The pathogenesis of lymphoma in patients with RA treated with methotrexate may be similar to patients receiving cyclosporine after organ transplantation. In the latter situation, emergence of a lymphoproliferative disorder is associated with an Epstein-Barr virus infection and completely regresses when immunosuppressive therapy is reduced or stopped.28–
Most lymphomas have a B-cell phenotype with either serologic evidence of active Epstein-Barr virus infection or detection of Epstein-Barr virus-specific nucleic acid sequences in biopsy specimens.29–

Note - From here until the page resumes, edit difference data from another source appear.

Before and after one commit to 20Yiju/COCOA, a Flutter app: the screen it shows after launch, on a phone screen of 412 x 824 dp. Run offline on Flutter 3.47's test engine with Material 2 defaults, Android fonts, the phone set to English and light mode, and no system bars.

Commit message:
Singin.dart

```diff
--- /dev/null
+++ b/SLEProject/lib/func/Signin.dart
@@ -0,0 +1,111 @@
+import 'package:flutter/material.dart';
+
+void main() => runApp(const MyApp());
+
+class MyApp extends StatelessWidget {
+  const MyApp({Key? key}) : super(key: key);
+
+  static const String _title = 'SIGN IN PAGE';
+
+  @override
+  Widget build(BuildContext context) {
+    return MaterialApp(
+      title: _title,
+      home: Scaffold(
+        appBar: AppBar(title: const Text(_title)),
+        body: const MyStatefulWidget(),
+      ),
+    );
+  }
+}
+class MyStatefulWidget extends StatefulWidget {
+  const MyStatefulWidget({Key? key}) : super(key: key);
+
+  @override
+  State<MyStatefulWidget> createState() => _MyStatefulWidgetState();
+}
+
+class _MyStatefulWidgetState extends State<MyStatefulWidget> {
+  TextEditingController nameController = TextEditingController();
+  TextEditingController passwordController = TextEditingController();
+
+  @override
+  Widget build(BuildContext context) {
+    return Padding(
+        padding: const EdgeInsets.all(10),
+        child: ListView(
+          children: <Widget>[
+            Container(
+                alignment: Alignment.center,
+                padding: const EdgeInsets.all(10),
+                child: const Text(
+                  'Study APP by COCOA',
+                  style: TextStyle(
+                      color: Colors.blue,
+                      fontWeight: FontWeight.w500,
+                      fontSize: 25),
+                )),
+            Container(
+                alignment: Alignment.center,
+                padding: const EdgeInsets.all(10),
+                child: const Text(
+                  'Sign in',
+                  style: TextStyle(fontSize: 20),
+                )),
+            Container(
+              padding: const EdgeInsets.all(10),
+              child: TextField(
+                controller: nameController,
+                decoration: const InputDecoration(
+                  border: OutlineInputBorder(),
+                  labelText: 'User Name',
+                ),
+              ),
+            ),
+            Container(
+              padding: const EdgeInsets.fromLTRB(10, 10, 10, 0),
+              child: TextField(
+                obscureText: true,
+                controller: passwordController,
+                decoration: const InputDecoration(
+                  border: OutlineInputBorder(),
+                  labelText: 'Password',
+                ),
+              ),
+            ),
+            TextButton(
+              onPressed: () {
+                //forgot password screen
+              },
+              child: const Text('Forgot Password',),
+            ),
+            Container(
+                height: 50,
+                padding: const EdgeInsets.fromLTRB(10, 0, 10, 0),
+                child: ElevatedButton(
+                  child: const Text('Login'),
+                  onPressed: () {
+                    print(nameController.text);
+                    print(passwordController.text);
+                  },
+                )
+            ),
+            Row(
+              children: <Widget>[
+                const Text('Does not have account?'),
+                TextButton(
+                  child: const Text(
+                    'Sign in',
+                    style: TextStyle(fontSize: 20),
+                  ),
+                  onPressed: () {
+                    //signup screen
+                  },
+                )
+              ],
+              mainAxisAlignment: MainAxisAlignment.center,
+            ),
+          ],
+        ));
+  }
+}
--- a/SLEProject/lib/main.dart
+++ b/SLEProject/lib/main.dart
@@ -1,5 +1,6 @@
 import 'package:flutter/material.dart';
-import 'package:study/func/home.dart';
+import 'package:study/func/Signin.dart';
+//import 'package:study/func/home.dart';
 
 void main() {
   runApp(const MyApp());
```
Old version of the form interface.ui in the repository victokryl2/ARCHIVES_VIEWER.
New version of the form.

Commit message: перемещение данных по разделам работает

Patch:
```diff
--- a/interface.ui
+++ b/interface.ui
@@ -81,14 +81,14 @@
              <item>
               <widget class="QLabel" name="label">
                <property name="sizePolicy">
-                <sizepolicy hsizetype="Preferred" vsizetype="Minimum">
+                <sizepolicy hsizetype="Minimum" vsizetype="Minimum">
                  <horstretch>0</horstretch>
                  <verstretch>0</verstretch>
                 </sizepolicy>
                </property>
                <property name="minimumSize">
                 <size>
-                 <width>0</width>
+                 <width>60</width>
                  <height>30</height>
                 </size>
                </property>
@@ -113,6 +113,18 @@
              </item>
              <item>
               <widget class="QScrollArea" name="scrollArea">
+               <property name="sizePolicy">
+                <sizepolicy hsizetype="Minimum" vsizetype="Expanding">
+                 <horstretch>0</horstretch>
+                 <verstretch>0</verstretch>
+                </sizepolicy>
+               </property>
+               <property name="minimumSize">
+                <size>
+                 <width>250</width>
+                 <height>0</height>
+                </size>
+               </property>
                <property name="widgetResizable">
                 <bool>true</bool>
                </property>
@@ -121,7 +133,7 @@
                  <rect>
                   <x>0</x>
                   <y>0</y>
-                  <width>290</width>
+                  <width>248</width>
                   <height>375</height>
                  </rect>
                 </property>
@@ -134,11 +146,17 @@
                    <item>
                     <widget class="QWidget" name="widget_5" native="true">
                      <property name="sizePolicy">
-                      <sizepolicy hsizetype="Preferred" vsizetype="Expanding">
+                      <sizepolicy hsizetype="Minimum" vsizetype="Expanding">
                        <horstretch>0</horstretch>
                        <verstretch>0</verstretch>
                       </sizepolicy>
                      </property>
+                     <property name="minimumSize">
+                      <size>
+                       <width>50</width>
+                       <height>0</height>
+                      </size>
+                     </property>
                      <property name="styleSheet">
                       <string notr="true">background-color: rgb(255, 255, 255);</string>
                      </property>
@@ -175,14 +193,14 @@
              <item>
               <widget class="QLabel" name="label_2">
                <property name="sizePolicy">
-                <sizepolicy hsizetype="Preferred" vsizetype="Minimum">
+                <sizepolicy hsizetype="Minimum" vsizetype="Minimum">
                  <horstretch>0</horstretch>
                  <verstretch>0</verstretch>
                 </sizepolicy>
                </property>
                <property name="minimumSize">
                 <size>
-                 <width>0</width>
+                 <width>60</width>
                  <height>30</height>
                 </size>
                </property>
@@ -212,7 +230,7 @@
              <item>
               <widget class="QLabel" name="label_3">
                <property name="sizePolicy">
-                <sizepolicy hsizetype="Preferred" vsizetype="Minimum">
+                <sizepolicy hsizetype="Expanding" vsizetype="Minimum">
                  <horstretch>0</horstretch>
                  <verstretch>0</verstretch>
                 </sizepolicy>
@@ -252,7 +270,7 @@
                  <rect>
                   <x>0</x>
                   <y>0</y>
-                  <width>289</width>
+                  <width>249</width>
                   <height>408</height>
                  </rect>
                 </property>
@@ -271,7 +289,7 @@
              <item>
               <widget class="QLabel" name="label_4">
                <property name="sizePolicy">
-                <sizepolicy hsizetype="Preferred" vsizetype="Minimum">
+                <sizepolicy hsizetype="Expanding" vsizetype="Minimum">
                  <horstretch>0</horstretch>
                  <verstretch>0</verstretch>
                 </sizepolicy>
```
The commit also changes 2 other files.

This process has led to the hypothesis that Epstein-Barr virus induces B lymphoproliferation with an initial reversible polyclonal stage. Although there is no consensus, this observation would suggest that the increased risk of acquiring a lymphoproliferative disorder is linked to the interplay between Epstein-Barr virus infection, immunosuppression, and an autoimmune disease, such as RA. Kamel et al30
showed that Epstein-Barr virus-associated lymphoproliferative disorder represents only a small fraction of all non-Hodgkin lymphoma in the general RA patient population. Based on this study, there was no significant difference identified between non-Hodgkin lymphoma in the RA case group and the control group without RA with respect to any variables. The test for Epstein-Barr virus was positive in only 2% of cases and 2% of control groups.30
Nevertheless, it should be noted that only 3 of the 42 patients in the case group received methotrexate. Thus, the role of methotrexate in developing lymphoproliferative disorder in patients with RA and with Epstein-Barr virus infection cannot be totally disregarded. A large case-control study to prove the association between lymphoma, methotrexate, RA, and Epstein-Barr virus infection is still needed to answer this question.